* Excerpted data:

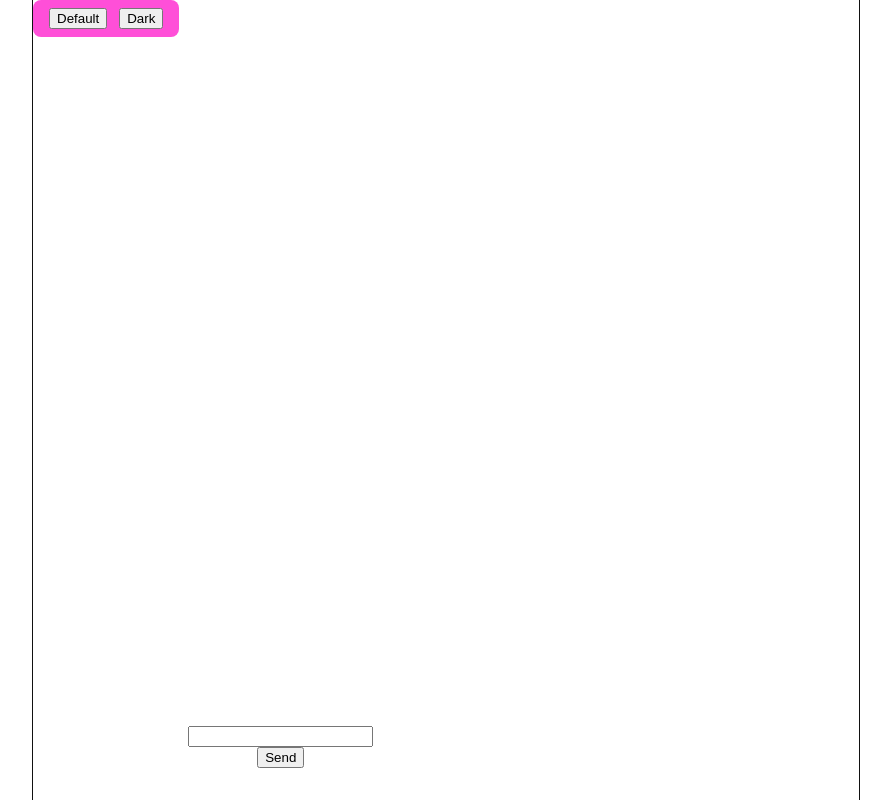
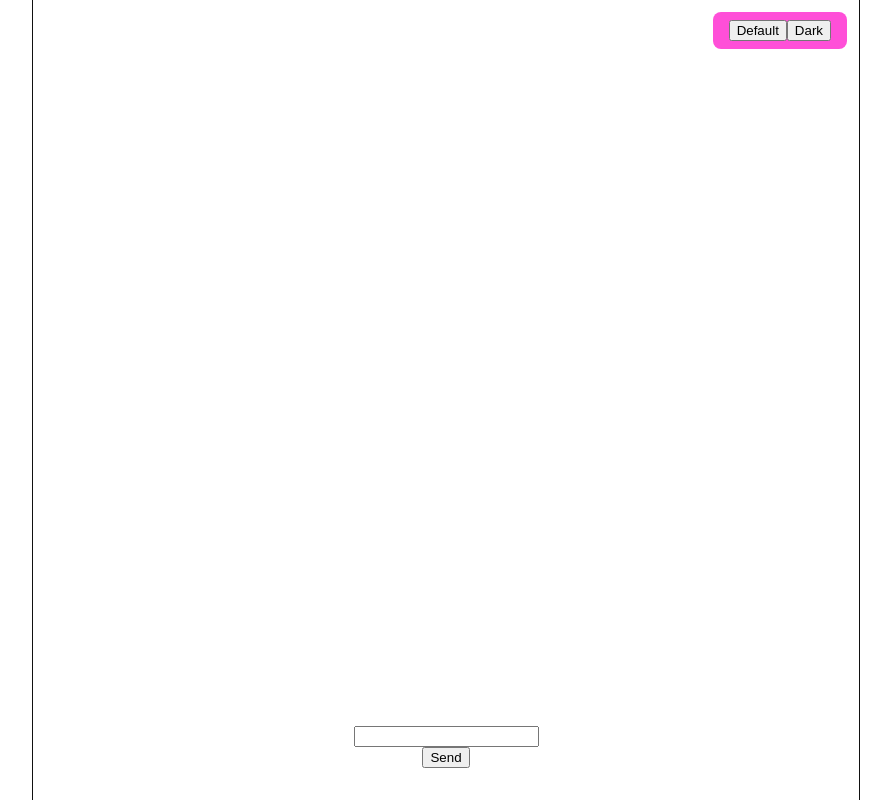
Before and after one commit to wbhager/SupportTech_ai, a React (Vite) app in the folder frontend-react/: page / in a window 1280 px wide. Shown: the whole page, without its empty margins (194-1085 px from the left). Built offline with nearby package versions, Linux system fonts and the light colour scheme.

Commit message:
fixed alignment issues by separating each of the classes and simplifying the formatting so there was no overlapping

```diff
--- a/frontend-react/src/App.tsx
+++ b/frontend-react/src/App.tsx
@@ -24,9 +24,11 @@ function App() {
 
   return (
     <div className = "page">
-      <div className = "theme-button page-top">
-        <button onClick={() => setTheme("theme-default")}>Default</button>
-        <button onClick={() => setTheme("theme-dark")}>Dark</button>
+      <div className = "page-top">
+        <div className= "theme-switcher">
+          <button onClick={() => setTheme("theme-default")}>Default</button>
+          <button onClick={() => setTheme("theme-dark")}>Dark</button>
+        </div>
       </div>
 
       <div className = "page-bottom">
--- a/frontend-react/src/index.css
+++ b/frontend-react/src/index.css
@@ -45,15 +45,12 @@ body {
 .page-bottom {
   display: flex;
   align-items: center;
-  width: 60%;
   flex-direction: column;
 }
 
 
-.theme-button {
+.theme-switcher {
   display: flex;
-  justify-content: flex-end;
-  width: fit-content;
   padding: 8px 16px;
   border: none;
   border-radius: var(--radius);
```
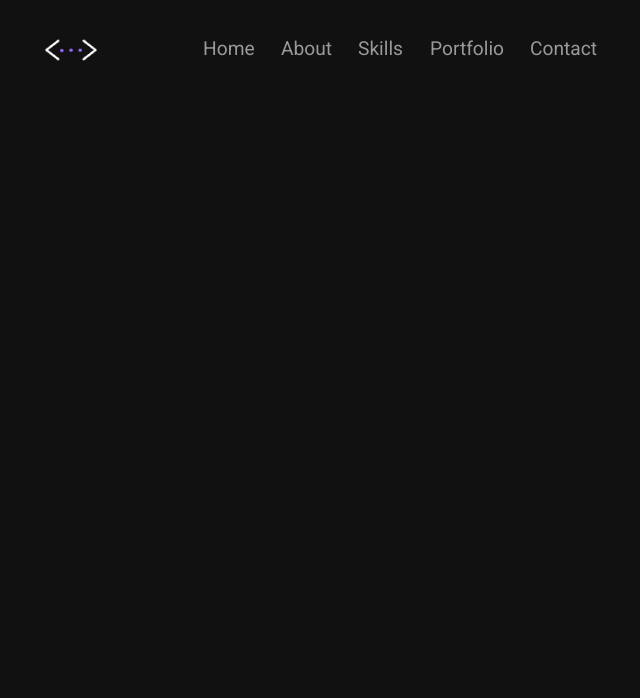
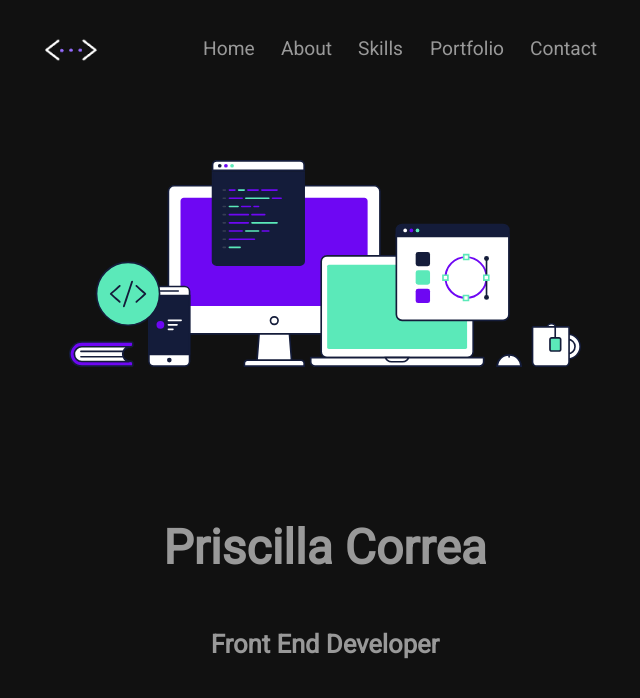
Before and after one commit to prissycorrea/cv-priscilla-correa, a React (Create React App) app: page / in a window 1280 px wide. Shown: the top 698 px of the page, without its empty margins (315-955 px from the left). Built offline with nearby package versions, Linux system fonts and the light colour scheme.

Commit message:
'homepage structure created'

```diff
--- a/src/App.jsx
+++ b/src/App.jsx
@@ -1,11 +1,12 @@
 import React from "react";
 import Navbar from "./components/Navbar/Navbar.jsx"
-
+import Home from "./components/Home/Home.jsx";
 
 const App = () => {
   return (
     <div>
       <Navbar />
+      <Home />
     </div>
   );
 }
--- /dev/null
+++ b/src/components/Home/Home.jsx
@@ -0,0 +1,43 @@
+import React from "react";
+import styled from "@emotion/styled";
+import devices from "../../images/devices.svg"
+
+const HomeContainer = styled.div`
+    display: flex;
+    flex-direction: column;
+    align-items: center;
+    height: 80vh;
+    justify-content: space-around;
+`
+
+const HomeImage = styled.img`
+    height: auto;
+    width: 40vw;
+`
+
+const HomeTitle = styled.h1`
+    font-size: 3em;
+`
+
+const HomeSubtitle = styled.h2`
+    font-size: 1.6em;
+`
+
+const TitleContainer = styled.div`
+    display: flex;
+    flex-direction: column;
+    align-items: center;
+    justify-content: center;
+`
+
+export default function Home() {
+    return(
+        <HomeContainer>
+            <HomeImage src={devices} alt="Foto de perfil" />
+            <TitleContainer>
+                <HomeTitle>Priscilla Correa</HomeTitle>
+                <HomeSubtitle>Front End Developer</HomeSubtitle>
+            </TitleContainer>
+        </HomeContainer>
+    )
+}
--- a/src/components/MenuLink/MenuLink.jsx
+++ b/src/components/MenuLink/MenuLink.jsx
@@ -2,6 +2,7 @@ import styled from '@emotion/styled';
 
 const MenuLinkStyles = styled.a`
     font-size: 1.2em;
+    font-weight: 400;
 `
 
 export default function MenuLink({ children, href }) {
--- a/src/index.css
+++ b/src/index.css
@@ -16,7 +16,7 @@
 }
 
 html {
-  overflow-y: scroll; /* Garante que a barra de rolagem esteja sempre presente */
+  overflow-y: scroll;
 }
 
 body {
```
Also changed, not shown: src/images/devices.svg (added).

* Task brief:
Retype all of the material above exactly; the pictures stay out.

* Solution:
Before and after one commit to wbhager/SupportTech_ai, a React (Vite) app in the folder frontend-react/: page / in a window 1280 px wide. Shown: the whole page, without its empty margins (194-1085 px from the left). Built offline with nearby package versions, Linux system fonts and the light colour scheme.

Commit message:
fixed alignment issues by separating each of the classes and simplifying the formatting so there was no overlapping

```diff
--- a/frontend-react/src/App.tsx
+++ b/frontend-react/src/App.tsx
@@ -24,9 +24,11 @@ function App() {
 
   return (
     <div className = "page">
-      <div className = "theme-button page-top">
-        <button onClick={() => setTheme("theme-default")}>Default</button>
-        <button onClick={() => setTheme("theme-dark")}>Dark</button>
+      <div className = "page-top">
+        <div className= "theme-switcher">
+          <button onClick={() => setTheme("theme-default")}>Default</button>
+          <button onClick={() => setTheme("theme-dark")}>Dark</button>
+        </div>
       </div>
 
       <div className = "page-bottom">
--- a/frontend-react/src/index.css
+++ b/frontend-react/src/index.css
@@ -45,15 +45,12 @@ body {
 .page-bottom {
   display: flex;
   align-items: center;
-  width: 60%;
   flex-direction: column;
 }
 
 
-.theme-button {
+.theme-switcher {
   display: flex;
-  justify-content: flex-end;
-  width: fit-content;
   padding: 8px 16px;
   border: none;
   border-radius: var(--radius);
```
Before and after one commit to prissycorrea/cv-priscilla-correa, a React (Create React App) app: page / in a window 1280 px wide. Shown: the top 698 px of the page, without its empty margins (315-955 px from the left). Built offline with nearby package versions, Linux system fonts and the light colour scheme.

Commit message:
'homepage structure created'

```diff
--- a/src/App.jsx
+++ b/src/App.jsx
@@ -1,11 +1,12 @@
 import React from "react";
 import Navbar from "./components/Navbar/Navbar.jsx"
-
+import Home from "./components/Home/Home.jsx";
 
 const App = () => {
   return (
     <div>
       <Navbar />
+      <Home />
     </div>
   );
 }
--- /dev/null
+++ b/src/components/Home/Home.jsx
@@ -0,0 +1,43 @@
+import React from "react";
+import styled from "@emotion/styled";
+import devices from "../../images/devices.svg"
+
+const HomeContainer = styled.div`
+    display: flex;
+    flex-direction: column;
+    align-items: center;
+    height: 80vh;
+    justify-content: space-around;
+`
+
+const HomeImage = styled.img`
+    height: auto;
+    width: 40vw;
+`
+
+const HomeTitle = styled.h1`
+    font-size: 3em;
+`
+
+const HomeSubtitle = styled.h2`
+    font-size: 1.6em;
+`
+
+const TitleContainer = styled.div`
+    display: flex;
+    flex-direction: column;
+    align-items: center;
+    justify-content: center;
+`
+
+export default function Home() {
+    return(
+        <HomeContainer>
+            <HomeImage src={devices} alt="Foto de perfil" />
+            <TitleContainer>
+                <HomeTitle>Priscilla Correa</HomeTitle>
+                <HomeSubtitle>Front End Developer</HomeSubtitle>
+            </TitleContainer>
+        </HomeContainer>
+    )
+}
--- a/src/components/MenuLink/MenuLink.jsx
+++ b/src/components/MenuLink/MenuLink.jsx
@@ -2,6 +2,7 @@ import styled from '@emotion/styled';
 
 const MenuLinkStyles = styled.a`
     font-size: 1.2em;
+    font-weight: 400;
 `
 
 export default function MenuLink({ children, href }) {
--- a/src/index.css
+++ b/src/index.css
@@ -16,7 +16,7 @@
 }
 
 html {
-  overflow-y: scroll; /* Garante que a barra de rolagem esteja sempre presente */
+  overflow-y: scroll;
 }
 
 body {
```
Also changed, not shown: src/images/devices.svg (added).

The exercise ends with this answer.